* It is a matter of national security to ensure that we are self-sufficient in the supply of medicines and medical supplies
By Monica Tambala, MANA
Kamuzu University of Health Sciences (KUHeS), in partnership with Rephaiah — a research-focused pharmaceutical company from Iceland — has risen to cooperate in establishing a state-of-the-art pharmaceutical manufacturing facility in Malawi.
Recently, the two institutions held their first meeting at KUHeS in Blantyre to identify areas of cooperation to mitigate the scarcity of medical supplies experienced in the country.
“As a country, we cannot only rely on medicines and medical supplies from abroad, said Associate Professor Arox Kamng’ona, Dean of School of Life Sciences and Allied Health Professionals at KUHeS.
“The manufacturing countries reserve the vital supplies for their citizens. It is a matter of national security to ensure that we are self-sufficient in the supply of medicines and medical supplies. The answer happens to be both local and international.”
Kamng’ona said the university takes research and medicine manufacturing as top agenda, saying “as a leading institution that houses advanced medicine research experts in this country, we have placed research and manufacturing of medicine at the top of our deliverables.
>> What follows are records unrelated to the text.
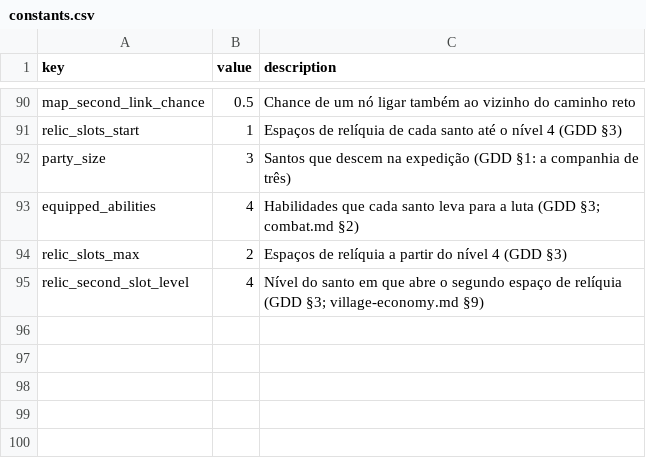
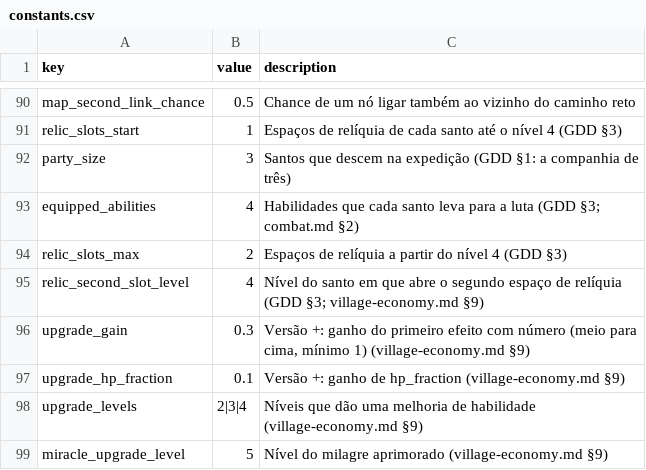
Before and after one commit to alnsouza90/Ad-Inferos---RPG, a CSV file: docs/balance/constants.csv, drawn as a sheet; only a part is shown, gaps mark what is left out.

```diff
--- a/docs/balance/constants.csv
+++ b/docs/balance/constants.csv
@@ -95 +95,5 @@ relic_slots_max,2,Espaços de relíquia a partir do nível 4 (GDD §3)
 relic_second_slot_level,4,Nível do santo em que abre o segundo espaço de relíquia (GDD §3; village-economy.md §9)
+upgrade_gain,0.3,"Versão +: ganho do primeiro efeito com número (meio para cima, mínimo 1) (village-economy.md §9)"
+upgrade_hp_fraction,0.1,Versão +: ganho de hp_fraction (village-economy.md §9)
+upgrade_levels,2|3|4,Níveis que dão uma melhoria de habilidade (village-economy.md §9)
+miracle_upgrade_level,5,Nível do milagre aprimorado (village-economy.md §9)
```
Also changed, not shown: 13 other files.
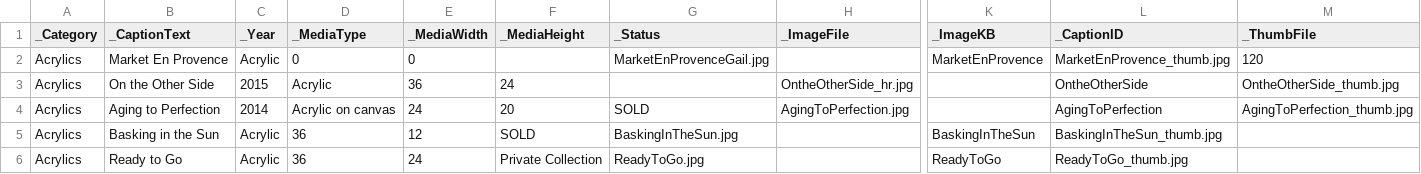
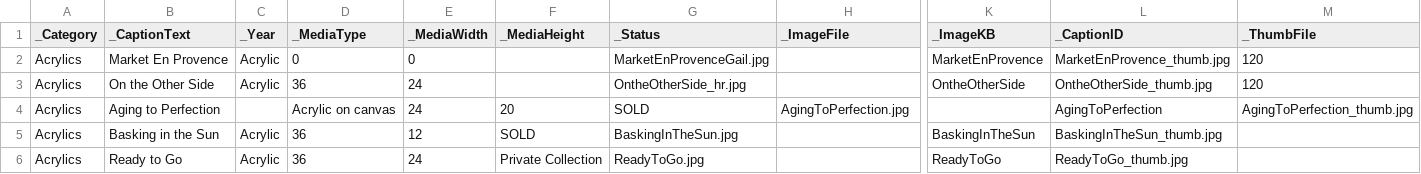
Before and after one commit to ghmgallery/ghmgallery.github.io, a CSV file: _data/Acrylics.csv, drawn as a sheet; only a part is shown, gaps mark what is left out; the diff covers the shown part only; the diff names each change by its address in the sheet, - before the commit and + after, or states it on an @@ line.

Commit message:
Update Acrylics.csv

```diff
--- a/_data/Acrylics.csv
+++ b/_data/Acrylics.csv
-C3 (_Year): 2015
+C3 (_Year): Acrylic
-D3 (_MediaType): Acrylic
+D3 (_MediaType): 36
-E3 (_MediaWidth): 36
+E3 (_MediaWidth): 24
-F3 (_MediaHeight): 24
+F3 (_MediaHeight): (empty)
-G3 (_Status): (empty)
+G3 (_Status): OntheOtherSide_hr.jpg
-H3 (_ImageFile): OntheOtherSide_hr.jpg
+H3 (_ImageFile): (empty)
-K3 (_ImageKB): (empty)
+K3 (_ImageKB): OntheOtherSide
-L3 (_CaptionID): OntheOtherSide
+L3 (_CaptionID): OntheOtherSide_thumb.jpg
-M3 (_ThumbFile): OntheOtherSide_thumb.jpg
+M3 (_ThumbFile): 120
-C4 (_Year): 2014
+C4 (_Year): (empty)
```
Also changed, not shown: 2 edited cells elsewhere in this file.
“We were urged by the Minister of Health and by the President of Malawi to rise to the challenge.”
The two institutions plan to start small scale manufacturing at the current KUHeS site in Blantyre as they wait for the construction of the much bigger facility near Chileka Airport.
On his part, founder of Rephaiah, Professor Sveinbjorn Gizurarson, commended the partnership with KUHeS as they share common values, saying: “Rephaiah couldn’t find a more perfect partner than KUHeS, an institution already in the business of providing the best care for patients.
“Together, we have the expertise to set our goal on Malawians manufacturing medicines for both national and international markets.”
Gizurarson emphasized that there is already a strong demand for certain drugs in the whole of sub-Saharan Africa, and that there was no need to wait any longer for manufacturing to start.
Hellen Chabunya, one of Rephaiah’s Malawian directors which has been established as a not-for-profit pharmaceutical manufacturing entity, also expressed her commitment in the endeavour.
“Our commitment is to propel Malawi as a centre of excellence and preferred supplier for medicines in Africa,” she said. “Our plan is that Rephaiah will be fully owned and operated by indigenous Malawians once we have full leverage on the global expertise we have with our partners.
“We will do this when we have trained the necessary people for the sustainable continuity of this business in keeping with our mission and service to Malawi.”
Construction of the medicine manufacturing facility is projected to start in 2023.